The Ngorongoro Crater

The Ngorongoro Conservation Area is a UNESCO World Heritage Site, and International Biosphere Reserve, covering almost 8,300 sq km with altitudes ranging between 1,020m to 3,577m. Frequently referred to as the eighth wonder of the world, the area encompasses a blend of landscapes, archaeological sites, people and abundant wildlife that is unsurpassed in Africa. Featuring volcanoes, grasslands, waterfalls and forests, it is home to the nomadic Masai.

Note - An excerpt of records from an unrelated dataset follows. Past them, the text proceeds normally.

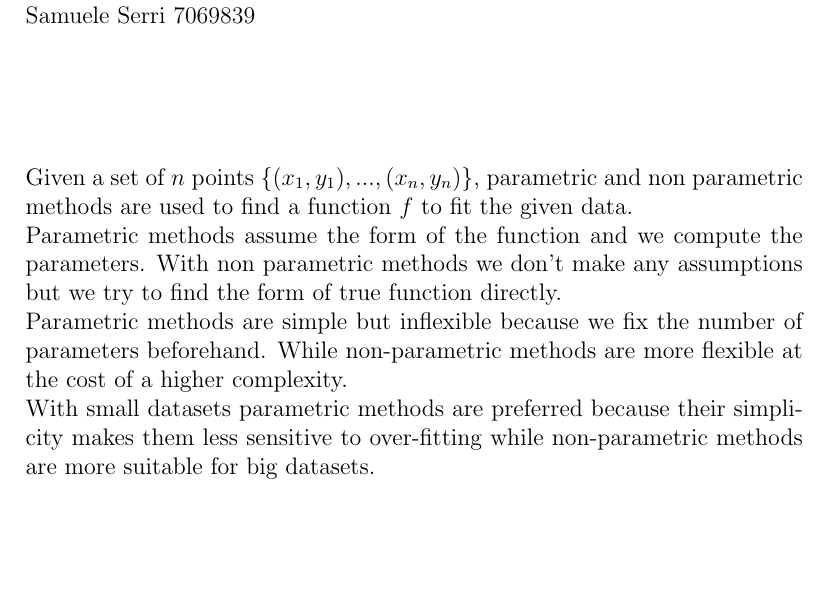
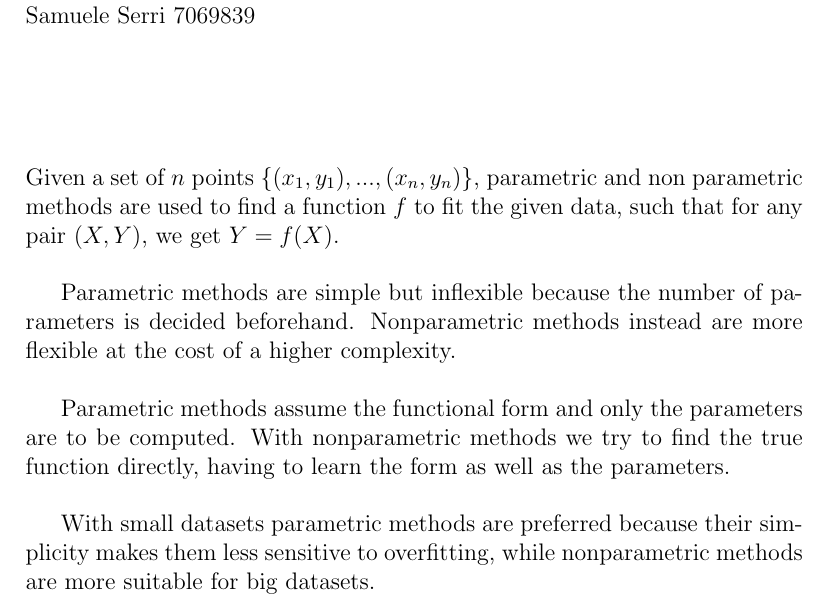
Before and after one commit to samueleserri/Elements-of-machine-learning, a LaTeX document (es1.tex): part of the page, cut so that both start at the same text, the shorter picture padded with empty space. Compiled offline with pdfLaTeX.

Commit message:
ex 1 completed

```diff
--- a/es1.tex
+++ b/es1.tex
@@ -6,19 +6,25 @@
 \usepackage{hyperref}%
 \usepackage{mathrsfs}
 
-
-
 \begin{document}
-
 
 \section*{}
 Marco Reina 7066486 \newline
 Samuele Serri 7069839 \newline
 \section*{}
-Given a set of $n$ points $\{(x_1, y_1), ..., (x_n, y_n)\}$, parametric and non parametric methods are used to find a function $f$ to fit the given data. \newline
-Parametric methods assume the form of the function and we compute the parameters. With non parametric methods we don't make any assumptions but we try to find the form of true function directly. \newline
-Parametric methods are simple but inflexible because we fix the number of parameters beforehand. While non-parametric methods are more flexible at the cost of a higher complexity. \newline
-With small datasets parametric methods are preferred because their simplicity makes them less sensitive to over-fitting while non-parametric methods are more suitable for big datasets.
 
+Given a set of $n$ points $\{(x_1, y_1), ..., (x_n, y_n)\}$,
+parametric and non parametric methods are used to find a function $f$ to fit the given data,
+such that for any pair $(X,Y)$, we get $Y = f(X)$. \newline
+
+Parametric methods are simple but inflexible because the number of parameters is decided beforehand.
+Nonparametric methods instead are more flexible at the cost of a higher complexity. \newline
+
+Parametric methods assume the functional form and only the parameters are to be computed.
+With nonparametric methods we try to find the true function directly, having to learn the form as well as the parameters. \newline
+
+With small datasets parametric methods are preferred
+because their simplicity makes them less sensitive to overfitting,
+while nonparametric methods are more suitable for big datasets.
 
 \end{document}
```
Also changed, not shown: Assignment #1.pdf (added), es1.pdf (added), es1.tex (2 more changed lines), 1 other file.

The centre-piece, and major landmark of the Conservation Area is the breath-taking Ngorongoro Crater, a natural amphitheater surrounded by steep walls rising over 600 meters from the crater floor. It is one of the world’s greatest natural spectacles whose magical setting and plentiful wildlife never fail to thrill. The crater is a natural sanctuary for some 30,000 animals including the ‘big five’ of buffalo, elephant, leopard, lion and rhino. It is also home to cheetah, hartebeest, hippo, hyena, jackal, reedbuck, serval, warthog, waterbuck, wildebeest, zebra and a great many bird and insect species.

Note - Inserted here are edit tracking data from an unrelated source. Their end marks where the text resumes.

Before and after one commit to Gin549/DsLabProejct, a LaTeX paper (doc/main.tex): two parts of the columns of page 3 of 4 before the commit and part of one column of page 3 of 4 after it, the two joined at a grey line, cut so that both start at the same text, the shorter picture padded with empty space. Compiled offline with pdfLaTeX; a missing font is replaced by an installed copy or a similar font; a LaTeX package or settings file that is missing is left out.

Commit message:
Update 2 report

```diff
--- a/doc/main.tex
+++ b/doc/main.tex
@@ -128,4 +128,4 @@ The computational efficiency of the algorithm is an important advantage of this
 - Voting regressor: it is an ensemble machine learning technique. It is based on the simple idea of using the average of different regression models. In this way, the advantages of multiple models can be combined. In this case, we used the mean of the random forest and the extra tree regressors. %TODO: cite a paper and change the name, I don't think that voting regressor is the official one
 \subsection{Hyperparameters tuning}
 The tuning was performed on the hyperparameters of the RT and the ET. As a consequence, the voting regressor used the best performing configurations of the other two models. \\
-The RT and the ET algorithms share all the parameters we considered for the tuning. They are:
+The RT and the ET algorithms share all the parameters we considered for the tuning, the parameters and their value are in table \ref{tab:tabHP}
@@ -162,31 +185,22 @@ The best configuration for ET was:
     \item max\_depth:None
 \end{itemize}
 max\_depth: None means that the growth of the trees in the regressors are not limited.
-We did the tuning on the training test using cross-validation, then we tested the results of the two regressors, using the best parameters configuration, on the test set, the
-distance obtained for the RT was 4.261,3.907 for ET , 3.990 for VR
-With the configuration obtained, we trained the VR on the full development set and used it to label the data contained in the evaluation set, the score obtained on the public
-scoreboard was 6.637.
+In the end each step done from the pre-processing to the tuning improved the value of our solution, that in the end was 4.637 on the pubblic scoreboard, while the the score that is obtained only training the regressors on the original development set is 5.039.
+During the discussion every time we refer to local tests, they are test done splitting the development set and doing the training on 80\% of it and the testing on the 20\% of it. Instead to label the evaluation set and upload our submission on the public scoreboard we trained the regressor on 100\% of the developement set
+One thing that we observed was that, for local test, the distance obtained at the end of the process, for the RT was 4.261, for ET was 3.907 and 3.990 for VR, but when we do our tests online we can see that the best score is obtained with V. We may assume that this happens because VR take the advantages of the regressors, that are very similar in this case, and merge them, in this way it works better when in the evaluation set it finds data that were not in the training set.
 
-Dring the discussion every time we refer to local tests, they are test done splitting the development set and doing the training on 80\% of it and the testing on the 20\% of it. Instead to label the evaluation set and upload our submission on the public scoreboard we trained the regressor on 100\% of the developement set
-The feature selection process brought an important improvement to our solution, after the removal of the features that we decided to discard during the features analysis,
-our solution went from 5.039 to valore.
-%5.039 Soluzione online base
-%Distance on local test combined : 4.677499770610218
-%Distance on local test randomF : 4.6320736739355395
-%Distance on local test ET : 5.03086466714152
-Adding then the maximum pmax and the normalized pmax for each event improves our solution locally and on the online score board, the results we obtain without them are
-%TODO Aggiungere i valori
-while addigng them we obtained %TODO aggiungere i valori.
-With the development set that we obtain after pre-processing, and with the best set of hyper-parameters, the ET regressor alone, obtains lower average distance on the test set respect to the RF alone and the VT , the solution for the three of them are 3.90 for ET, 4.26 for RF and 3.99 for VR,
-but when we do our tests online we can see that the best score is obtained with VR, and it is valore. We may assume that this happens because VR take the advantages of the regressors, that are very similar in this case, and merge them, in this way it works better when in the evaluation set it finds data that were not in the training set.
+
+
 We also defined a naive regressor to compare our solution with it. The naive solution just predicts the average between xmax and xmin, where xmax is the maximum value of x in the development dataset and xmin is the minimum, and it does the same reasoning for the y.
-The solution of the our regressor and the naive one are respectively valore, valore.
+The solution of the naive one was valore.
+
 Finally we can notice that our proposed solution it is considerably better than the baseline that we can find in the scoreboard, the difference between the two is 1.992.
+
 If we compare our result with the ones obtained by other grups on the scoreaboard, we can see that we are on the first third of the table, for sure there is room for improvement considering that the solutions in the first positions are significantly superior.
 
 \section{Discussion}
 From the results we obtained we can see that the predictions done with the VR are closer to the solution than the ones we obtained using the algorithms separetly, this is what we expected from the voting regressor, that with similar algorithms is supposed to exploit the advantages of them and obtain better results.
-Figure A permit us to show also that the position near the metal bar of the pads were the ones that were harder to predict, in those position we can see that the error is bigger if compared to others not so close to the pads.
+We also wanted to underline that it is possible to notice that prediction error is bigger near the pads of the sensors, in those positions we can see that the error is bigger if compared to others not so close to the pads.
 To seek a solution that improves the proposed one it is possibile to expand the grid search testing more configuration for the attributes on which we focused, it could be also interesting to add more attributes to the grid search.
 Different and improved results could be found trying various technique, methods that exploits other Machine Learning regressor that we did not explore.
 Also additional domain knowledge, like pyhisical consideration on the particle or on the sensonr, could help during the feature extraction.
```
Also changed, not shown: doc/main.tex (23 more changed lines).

Close to the Ngorongoro Crater there are two less famous, and less visited, craters ideal for walking and hiking safaris. Empakaai Crater is about 6 km wide with steep walls rising to almost 300m. Nearly half of the crater floor is covered by a deep salt water lake but eland and waterbuck may be seen. The trail down to the crater floor offers spectacular views of a still active volcano, Oldoinyo Lengai, and, on a clear day, the snowy peaks of Mount Kilimanjaro. On the way down to the lake there are buffalo, bushbuck, blue monkeys and rare birds, such as sunbirds and turacos. Olmoti Craters’ floor is shallow and covered with grass where, in addition to the Maasai and their livestock, buffalo, eland and reedbuck may be seen. The Munge River crosses the crater before falling hundreds of meters in a spectacular waterfall.

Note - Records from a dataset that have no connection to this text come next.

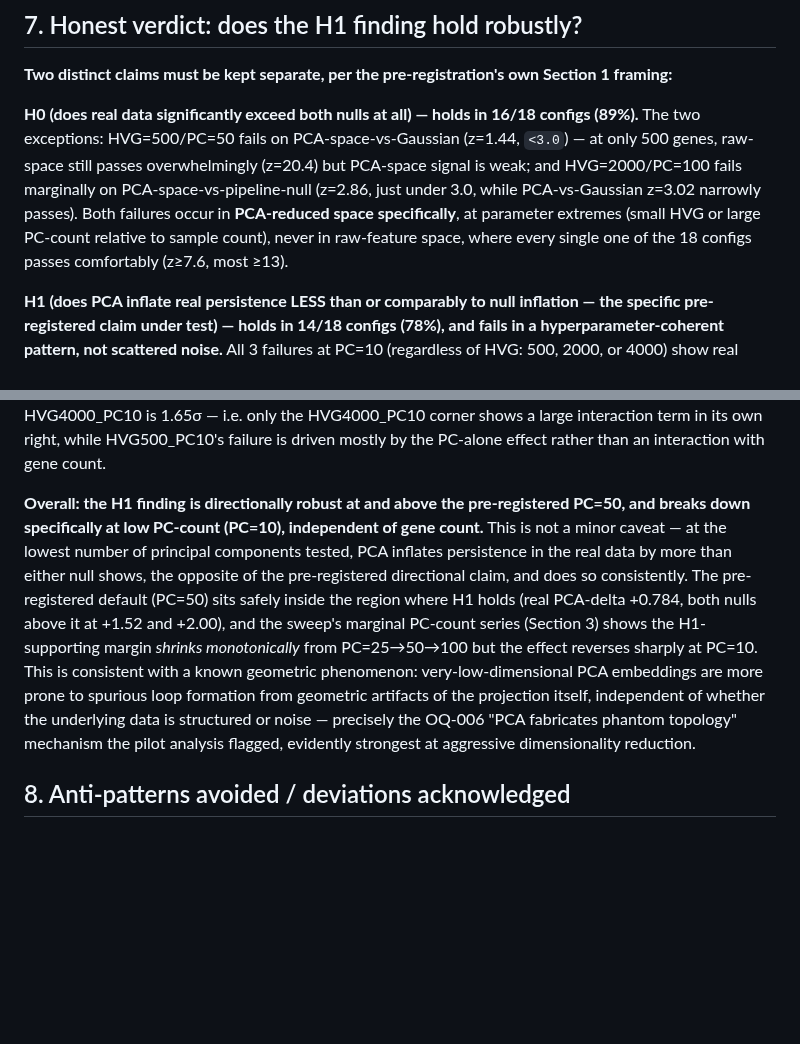
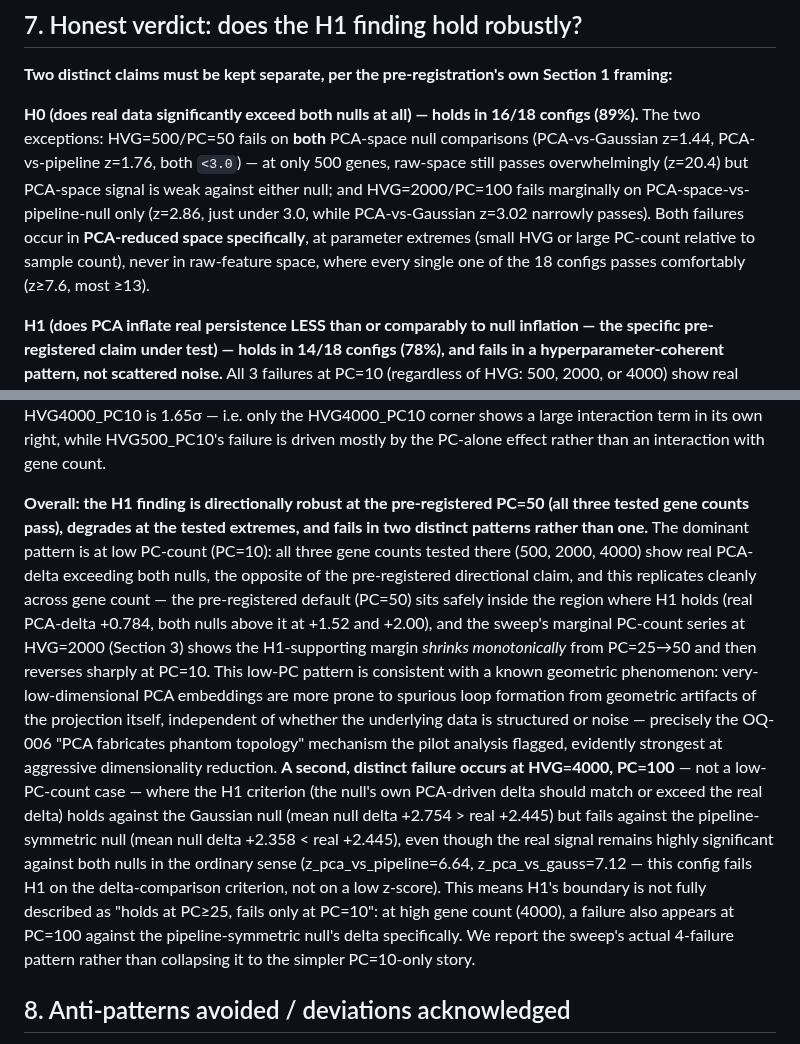
Before and after one commit to smaniches/pca-topology-crossdomain-replication, a Markdown page: results/ablation_sweep/ablation_report.md, 2 parts joined by grey strips. Rendered like a GitHub page; blank space fills up the shorter version.

```diff
--- a/results/ablation_sweep/ablation_report.md
+++ b/results/ablation_sweep/ablation_report.md
@@ -168,12 +168,13 @@ Full table: [interaction_check_table.csv](interaction_check_table.csv).
 **Two distinct claims must be kept separate, per the pre-registration's own Section 1 framing:**
 
 **H0 (does real data significantly exceed both nulls at all) — holds in 16/18 configs (89%).**
-The two exceptions: HVG=500/PC=50 fails on PCA-space-vs-Gaussian (z=1.44, `<3.0`) — at only 500 genes,
-raw-space still passes overwhelmingly (z=20.4) but PCA-space signal is weak; and HVG=2000/PC=100 fails
-marginally on PCA-space-vs-pipeline-null (z=2.86, just under 3.0, while PCA-vs-Gaussian z=3.02 narrowly
-passes). Both failures occur in **PCA-reduced space specifically**, at parameter extremes (small HVG or
-large PC-count relative to sample count), never in raw-feature space, where every single one of the 18
-configs passes comfortably (z≥7.6, most ≥13).
+The two exceptions: HVG=500/PC=50 fails on **both** PCA-space null comparisons
+(PCA-vs-Gaussian z=1.44, PCA-vs-pipeline z=1.76, both `<3.0`) — at only 500 genes, raw-space still passes
+overwhelmingly (z=20.4) but PCA-space signal is weak against either null; and HVG=2000/PC=100 fails
+marginally on PCA-space-vs-pipeline-null only (z=2.86, just under 3.0, while PCA-vs-Gaussian z=3.02
+narrowly passes). Both failures occur in **PCA-reduced space specifically**, at parameter extremes (small
+HVG or large PC-count relative to sample count), never in raw-feature space, where every single one of the
+18 configs passes comfortably (z≥7.6, most ≥13).
 
 **H1 (does PCA inflate real persistence LESS than or comparably to null inflation — the specific
 pre-registered claim under test) — holds in 14/18 configs (78%), and fails in a hyperparameter-coherent
@@ -189,17 +190,27 @@ HVG500_PC10 is 0.56σ and HVG4000_PC10 is 1.65σ — i.e. only the HVG4000_PC10
 interaction term in its own right, while HVG500_PC10's failure is driven mostly by the PC-alone effect
 rather than an interaction with gene count.
 
-**Overall: the H1 finding is directionally robust at and above the pre-registered PC=50, and breaks down
-specifically at low PC-count (PC=10), independent of gene count.** This is not a minor caveat — at the
-lowest number of principal components tested, PCA inflates persistence in the real data by more than
-either null shows, the opposite of the pre-registered directional claim, and does so consistently. The
-pre-registered default (PC=50) sits safely inside the region where H1 holds (real PCA-delta +0.784,
-both nulls above it at +1.52 and +2.00), and the sweep's marginal PC-count series (Section 3) shows the
-H1-supporting margin *shrinks monotonically* from PC=25→50→100 but the effect reverses sharply at PC=10.
-This is consistent with a known geometric phenomenon: very-low-dimensional PCA embeddings are more prone
-to spurious loop formation from geometric artifacts of the projection itself, independent of whether the
-underlying data is structured or noise — precisely the OQ-006 "PCA fabricates phantom topology"
-mechanism the pilot analysis flagged, evidently strongest at aggressive dimensionality reduction.
+**Overall: the H1 finding is directionally robust at the pre-registered PC=50 (all three tested gene
+counts pass), degrades at the tested extremes, and fails in two distinct patterns rather than one.**
+The dominant pattern is at low PC-count (PC=10): all three gene counts tested there (500, 2000, 4000)
+show real PCA-delta exceeding both nulls, the opposite of the pre-registered directional claim, and this
+replicates cleanly across gene count — the pre-registered default (PC=50) sits safely inside the region
+where H1 holds (real PCA-delta +0.784, both nulls above it at +1.52 and +2.00), and the sweep's marginal
+PC-count series at HVG=2000 (Section 3) shows the H1-supporting margin *shrinks monotonically* from
+PC=25→50 and then reverses sharply at PC=10. This low-PC pattern is consistent with a known geometric
+phenomenon: very-low-dimensional PCA embeddings are more prone to spurious loop formation from geometric
+artifacts of the projection itself, independent of whether the underlying data is structured or noise —
+precisely the OQ-006 "PCA fabricates phantom topology" mechanism the pilot analysis flagged, evidently
+strongest at aggressive dimensionality reduction. **A second, distinct failure occurs at HVG=4000,
+PC=100** — not a low-PC-count case — where the H1 criterion (the null's own PCA-driven delta should
+match or exceed the real delta) holds against the Gaussian null (mean null delta +2.754 > real +2.445)
+but fails against the pipeline-symmetric null (mean null delta +2.358 < real +2.445), even though the
+real signal remains highly significant against both nulls in the ordinary sense
+(z_pca_vs_pipeline=6.64, z_pca_vs_gauss=7.12 — this config fails H1 on the delta-comparison criterion,
+not on a low z-score). This means H1's boundary is not fully described as "holds at PC≥25, fails only at
+PC=10": at high gene count (4000), a failure also appears at PC=100 against the pipeline-symmetric null's
+delta specifically. We report the sweep's actual 4-failure pattern rather than collapsing it to the
+simpler PC=10-only story.
 
 ## 8. Anti-patterns avoided / deviations acknowledged
 
```
Also changed, not shown: results/final_verdict.md (+33 -20 lines).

Yet another attraction of the Ngorongoro Conservation Area is Olduvai Gorge, the site where, in 1959, Dr Louis Leakey and his wife Mary discovered the remains of what was regarded as man’s first step on the ladder of human evolution. The Ngorongoro Conservation Area Authority was established in 1959, to pioneer this multiple land use in which conservation, tourism and pastoral activities co-exist in carefully managed harmony.


For further information, contact:

The Conservator
Ngorongoro Conservation Area Authority
PO Box 1, Ngorongoro Crater,
Arusha, Tanzania
Tel: +255 27 253 7019/06
Fax: +255 27 253 7007